  • Harry "Cy" Young, who starred in football and baseball at Marshall College (University status in 1961) from 1910-1912. Young then left Marshall, and was a two-sport All-American at Washington & Lee. He is a member of the W&L HOF, MU HOF, WV Sportswriters HOF and Virginia Sports HOF besides the College FB HOF.
  • Jackie Hunt (1939–41) set a national scoring record in 1940 with 27 touchdowns in a ten-game season. He rushed for nearly 4,000 yards for Thundering Herd, a hometown star for the Huntington High Pony Express before joining Marshall. He was drafted by the Chicago Bears and was a two-time All-American, playing in the Blue-Gray Game following his career.
  • Troy Brown (1991–92) considered the single-most dangerous scoring threat in all of Division I-AA during his two seasons in Huntington, few can match the heralded career of Marshall's record-breaking wide receiver. A dual threat on the playing field, Brown's elusive nature as a receiver and kick returner led the Thundering Herd to back-to-back trips to the Division I- AA (now FCS) National Championship game, garnering the NCAA title in 1992. He caught 139 receptions for 2,746 yards and 24 touchdowns in his career en route to earning First Team All-America honors his senior year. Brown went on to play 14 years in the NFL with the New England Patriots, where he became the franchise's all-time leading receiver and won three Super Bowls with the team.[27]
  • Jim Donnan (1990–1995) the only coach representing Marshall in the College Football Hall of Fame. Donnan spent six seasons with Marshall and posted a 64-21 record. He led the Thundering Herd to four Division I-AA National Championship games, winning the 1992 national title. In 1994, the Thundering Herd won the Southern Conference Championship. His 15-4 playoff record ranks second best in NCAA FCS history. He was named Division I- AA Coach of the Year in 1992 and 1995.[28]

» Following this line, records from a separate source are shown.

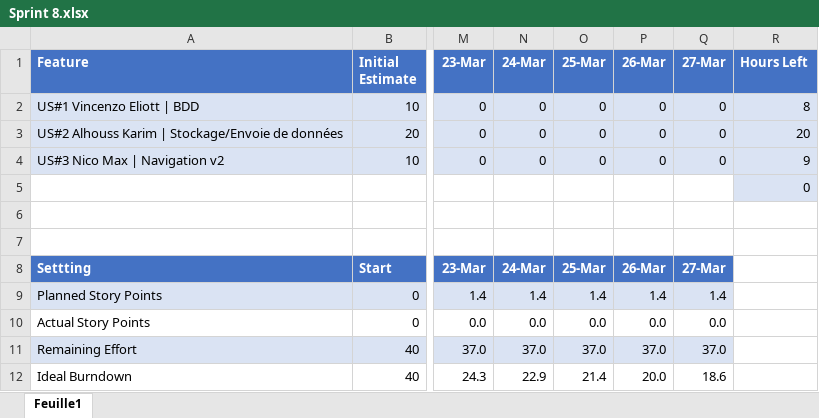
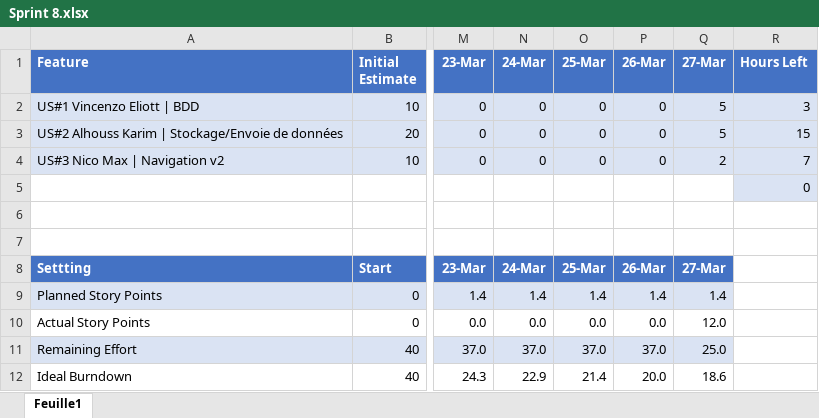
Before and after one commit to VincenzoCastrignano/BSN_2024, an Excel workbook: doc/organisation/Burndown Chart/Sprint 8.xlsx, sheet Feuille1, drawn as a sheet; only a part is shown, gaps mark what is left out; values as stored, in another font and other column widths than the file's, no borders; charts and pictures not drawn; the diff names each change by its address in the sheet, - before the commit and + after, or states it on an @@ line.

Commit message:
Maj Sprint 8

```diff
--- a/doc/organisation/Burndown Chart/Sprint 8.xlsx (sheet Feuille1)
+++ b/doc/organisation/Burndown Chart/Sprint 8.xlsx (sheet Feuille1)
-Q2:Q3 (27-Mar): 0
+Q2:Q3 (27-Mar): 5
-R2 (Hours Left): 8
+R2 (Hours Left): 3
-R3 (Hours Left): 20
+R3 (Hours Left): 15
-Q4 (27-Mar): 0
+Q4 (27-Mar): 2
-R4 (Hours Left): 9
+R4 (Hours Left): 7
-Q10 (27-Mar): 0.0
+Q10 (27-Mar): 12.0
-Q11 (27-Mar): 37.0
+Q11 (27-Mar): 25.0
```
Also changed, not shown: charts or pictures.
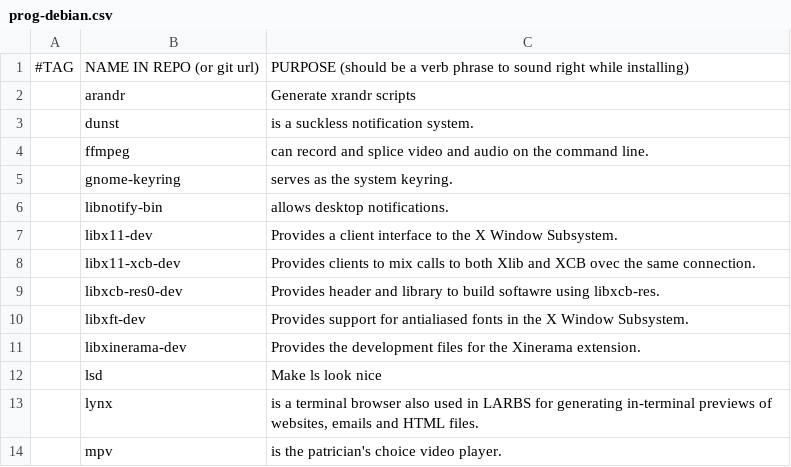
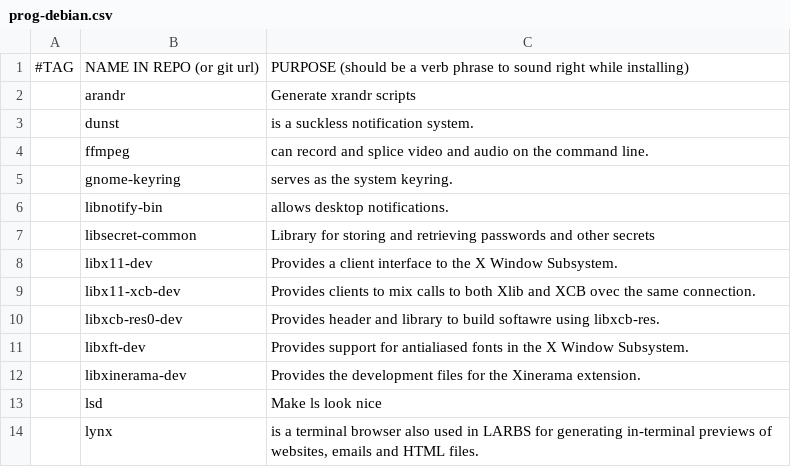
Before and after one commit to alexb7711/DARBS, a CSV file: prog-lists/prog-debian.csv, drawn as a sheet; only a part is shown; the shorter side is filled out with more unchanged rows.

Commit message:
include libsecret

```diff
--- a/prog-lists/prog-debian.csv
+++ b/prog-lists/prog-debian.csv
@@ -6,2 +6,3 @@
 ,libnotify-bin,"allows desktop notifications."
+,libsecret-common, "Library for storing and retrieving passwords and other secrets"
 ,libx11-dev,"Provides a client interface to the X Window Subsystem."
```
Also changed, not shown: prog-lists/prog-arch.csv.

Pro football[edit]

  • Frank Gatski, C, 1985. Gatski is the only Marshall player to have his jersey number retired and is Marshall's only player in the Professional Football Hall of Fame. The university retired Gatski's No. 72 during a halftime ceremony at Joan C. Edwards Stadium on October 15, 2005. Gatski died a month later, at age 86. During his career with the Cleveland Browns (1946–56) and the Detroit Lions (1957) he won eight championships in 11 title game appearances. Cleveland won the All-American Football Conference four straight years, going 14-0 in 1948, before joining the NFL. The Browns won NFL titles in 1950, 1954 and 1955 and were runners-up in 1951, 1952 and 1953. Gatski's Lions beat the Browns for his final title in 1957. The 31st Street Bridge, connecting Huntington to Proctorville, Ohio, is also named in Gatski's honor, joining U.S. Senator Robert Byrd (formerly the Sixth St. Bridge) and Congressman Nick Rahall (the former 17th St. Bridge) among three structures stretching across the Ohio River from West Virginia to Ohio.[29]

Marshall University Hall of Fame[edit]

Established in 1984, members from the football team are listed below.

Current NFL players[edit]

Herd in the NFL
NFL Draft selections
Total selected: 38[30]
First picks in draft: 0
1st Round: 3


Future non-conference opponents[edit]

Announced schedules as of March 31, 2017

2017 2018 2019 2020 2021 2022
vs Miami (OH) at Miami (OH) vs VMI at East Carolina at Navy vs Navy
at NC State vs Eastern Kentucky at Boise State at Ohio vs East Carolina vs Appalachian State
vs Kent State at South Carolina vs Ohio vs Pittsburgh at Appalachian State
at Cincinnati vs NC State vs Cincinnati vs Boise State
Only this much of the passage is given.